Anyway, I’ve decided to relaunch my site with some thoughts on the movie Mad Max: Fury Road.
I should clarify that I haven’t seen the previous three (though I’m gettin’ right on that). But holy hell was Fury Road a good movie. Frustratingly good, in the best and worst ways. See, it’s with a dash of cynicism that I have to say there probably won’t be anything that comes close to Fury Road in terms of execution for a while.
It’s stylish, vibrant, unreal to emphasize depravity and survival. For once, the boatloads of blues and oranges actually function–most stuff today will use these colour filters and pretty much ruin a movie visually. Every film now looks like the godawful low-budget horror flicks you find while trawling through Netflix. Oh boy, another zombie/vampire/whatever movie awash in in grey blues, sickly greens, and acid oranges that only work to make this the most boring thing to have to look at with my poor, abused eyes.
But colour is used in Mad Max skillfully, to set tone and atmosphere, and there ends my spiel about something really basic that I’m super sick of.
Also: great practical effects make for the best two hour car chase in movies. Old ladies doing their own stunts! Explosions that are actually cool! Downright amazing costume design! It’s all so ridiculous, but measured, the work of veterans, and it’s so much fun.
Mad Max remembers what makes action movies great, and that’s not action all the time, never ending, never giving you a moment to breath to actually absorb what the heck just occurred, to really chew the cud of that fight or car crash or whatnot.

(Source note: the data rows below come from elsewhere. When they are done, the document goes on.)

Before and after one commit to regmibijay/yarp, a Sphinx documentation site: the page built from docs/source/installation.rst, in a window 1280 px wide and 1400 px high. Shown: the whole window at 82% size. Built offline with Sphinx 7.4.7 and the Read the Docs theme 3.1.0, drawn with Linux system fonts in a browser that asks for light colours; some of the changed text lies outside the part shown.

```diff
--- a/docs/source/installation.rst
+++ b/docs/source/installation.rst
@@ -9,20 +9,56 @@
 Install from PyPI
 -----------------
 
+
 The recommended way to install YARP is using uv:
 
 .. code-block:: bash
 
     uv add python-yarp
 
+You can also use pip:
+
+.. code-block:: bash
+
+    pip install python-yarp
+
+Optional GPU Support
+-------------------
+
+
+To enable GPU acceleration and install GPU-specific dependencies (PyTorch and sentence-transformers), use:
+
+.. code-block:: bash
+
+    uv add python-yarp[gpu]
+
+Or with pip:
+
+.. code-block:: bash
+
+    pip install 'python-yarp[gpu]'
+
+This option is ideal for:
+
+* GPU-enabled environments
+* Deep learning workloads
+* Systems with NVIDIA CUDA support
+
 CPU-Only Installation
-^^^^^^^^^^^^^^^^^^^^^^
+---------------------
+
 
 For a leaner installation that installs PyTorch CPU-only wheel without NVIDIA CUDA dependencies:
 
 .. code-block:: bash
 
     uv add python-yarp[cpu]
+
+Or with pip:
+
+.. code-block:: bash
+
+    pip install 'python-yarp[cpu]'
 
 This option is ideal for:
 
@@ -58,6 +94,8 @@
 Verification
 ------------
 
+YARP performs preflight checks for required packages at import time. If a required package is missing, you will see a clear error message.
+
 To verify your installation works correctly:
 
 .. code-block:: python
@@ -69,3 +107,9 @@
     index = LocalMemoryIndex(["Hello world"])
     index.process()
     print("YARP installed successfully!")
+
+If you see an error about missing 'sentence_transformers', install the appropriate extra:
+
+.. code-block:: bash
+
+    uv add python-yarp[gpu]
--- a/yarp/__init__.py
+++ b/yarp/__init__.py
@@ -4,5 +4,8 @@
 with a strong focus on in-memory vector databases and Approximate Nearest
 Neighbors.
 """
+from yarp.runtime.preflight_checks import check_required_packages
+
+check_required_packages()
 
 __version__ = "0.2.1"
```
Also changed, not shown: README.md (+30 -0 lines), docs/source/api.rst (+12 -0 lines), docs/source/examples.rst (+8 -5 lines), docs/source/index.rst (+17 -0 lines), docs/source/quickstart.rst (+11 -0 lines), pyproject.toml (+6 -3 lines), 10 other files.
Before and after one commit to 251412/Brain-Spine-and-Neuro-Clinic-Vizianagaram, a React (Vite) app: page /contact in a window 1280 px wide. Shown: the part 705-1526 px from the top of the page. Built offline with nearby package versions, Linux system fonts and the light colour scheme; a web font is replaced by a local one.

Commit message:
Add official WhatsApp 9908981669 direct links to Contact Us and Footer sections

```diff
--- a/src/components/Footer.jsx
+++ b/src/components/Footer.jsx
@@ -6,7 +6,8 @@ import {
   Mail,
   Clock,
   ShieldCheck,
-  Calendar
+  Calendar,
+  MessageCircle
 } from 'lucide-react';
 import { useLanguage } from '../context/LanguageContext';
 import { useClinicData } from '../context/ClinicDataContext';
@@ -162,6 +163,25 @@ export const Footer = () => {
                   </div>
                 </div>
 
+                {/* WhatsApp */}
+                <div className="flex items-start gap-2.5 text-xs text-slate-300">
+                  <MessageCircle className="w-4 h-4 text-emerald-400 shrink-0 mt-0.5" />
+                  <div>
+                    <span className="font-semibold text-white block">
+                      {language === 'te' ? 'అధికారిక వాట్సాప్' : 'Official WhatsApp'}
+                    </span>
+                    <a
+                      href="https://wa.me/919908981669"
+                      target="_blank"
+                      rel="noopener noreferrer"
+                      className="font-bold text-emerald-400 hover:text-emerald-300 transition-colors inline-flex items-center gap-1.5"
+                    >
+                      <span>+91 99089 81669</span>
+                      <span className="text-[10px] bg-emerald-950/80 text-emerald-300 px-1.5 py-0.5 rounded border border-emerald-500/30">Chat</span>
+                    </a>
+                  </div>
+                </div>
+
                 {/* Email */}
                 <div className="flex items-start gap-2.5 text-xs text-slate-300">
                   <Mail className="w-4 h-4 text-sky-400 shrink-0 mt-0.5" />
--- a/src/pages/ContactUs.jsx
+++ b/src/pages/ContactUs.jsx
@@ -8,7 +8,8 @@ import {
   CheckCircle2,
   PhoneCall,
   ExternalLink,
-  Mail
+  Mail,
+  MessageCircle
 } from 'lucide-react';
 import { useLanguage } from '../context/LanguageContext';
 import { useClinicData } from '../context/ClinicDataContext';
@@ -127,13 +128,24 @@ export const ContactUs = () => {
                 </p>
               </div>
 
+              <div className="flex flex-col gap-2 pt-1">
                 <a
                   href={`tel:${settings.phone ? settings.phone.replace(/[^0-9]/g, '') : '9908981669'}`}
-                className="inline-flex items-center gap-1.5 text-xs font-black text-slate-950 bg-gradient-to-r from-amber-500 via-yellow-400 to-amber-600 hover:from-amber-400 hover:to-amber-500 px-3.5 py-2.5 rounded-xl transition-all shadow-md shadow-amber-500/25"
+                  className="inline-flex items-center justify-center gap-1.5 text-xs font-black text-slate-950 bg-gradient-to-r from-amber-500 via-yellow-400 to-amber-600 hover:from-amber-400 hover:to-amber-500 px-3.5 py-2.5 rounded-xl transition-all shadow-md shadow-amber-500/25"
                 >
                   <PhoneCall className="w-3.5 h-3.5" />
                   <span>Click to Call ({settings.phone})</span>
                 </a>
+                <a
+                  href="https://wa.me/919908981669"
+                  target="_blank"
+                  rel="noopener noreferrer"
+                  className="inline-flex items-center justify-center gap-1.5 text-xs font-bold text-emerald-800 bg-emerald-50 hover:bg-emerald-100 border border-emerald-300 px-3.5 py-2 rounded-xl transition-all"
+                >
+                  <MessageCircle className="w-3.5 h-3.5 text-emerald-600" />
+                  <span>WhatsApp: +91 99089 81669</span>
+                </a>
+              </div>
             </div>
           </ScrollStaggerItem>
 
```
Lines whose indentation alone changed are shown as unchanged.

Rather, it builds tension, anticipation, it gives the characters and audience the space to explore themselves, and there might not be MUCH there, but there’s something, and it holds emotional weight–its substantive when it could’ve very easily been empty calories.
It’s just really satisfying, being able to sit for two hours watching a car chase and somehow be totally enthralled. Like, is this for real? Am I doing this and loving it? These are the same things I asked myself while playing Wolfenstein: The New Order. How did I manage fifteen some-odd hours killing Nazis and not be bored out of my skull? Did I forget how Liking Things felt?
Maybe it’s because for once, characters felt like people, women were treated as people (honestly, the bare minimum, so applauding anything that achieves this is a double-edged sword), and waves of lore obviously waiting for you to construct a whole wikia subdomain out of them are nowhere to be seen.
Don’t misunderstand, there’s a huge world under the hood there. There’s tons to see in the wasteland. The worldbuilding is respectable and impressive. But Mad Max gives you only what you need, enough to make its premise work, and a respect for audience that gives us room to figure the pieces together to our satisfaction and on our terms.
And this is what makes Fury Road frustrating in a way, because hey, it is good. It’s excellent even. Yet it’s even moreso in light of how bad so much stuff is. Marvel’s dumbfuck superheroes are the biggest movie franchises right now and I’m still like, crying a bit inside with amazement that I was able to actually sit through the entirety of Guardians of the Galaxy, let alone like it.
Mad Max: Fury Road should be a lesson to filmmakers and movie studios, and even with Jurassic World on the horizon, I’ll probably go back to ignoring basically every movie that comes out for the rest of the year because I’m too busy fuming at how good this one is.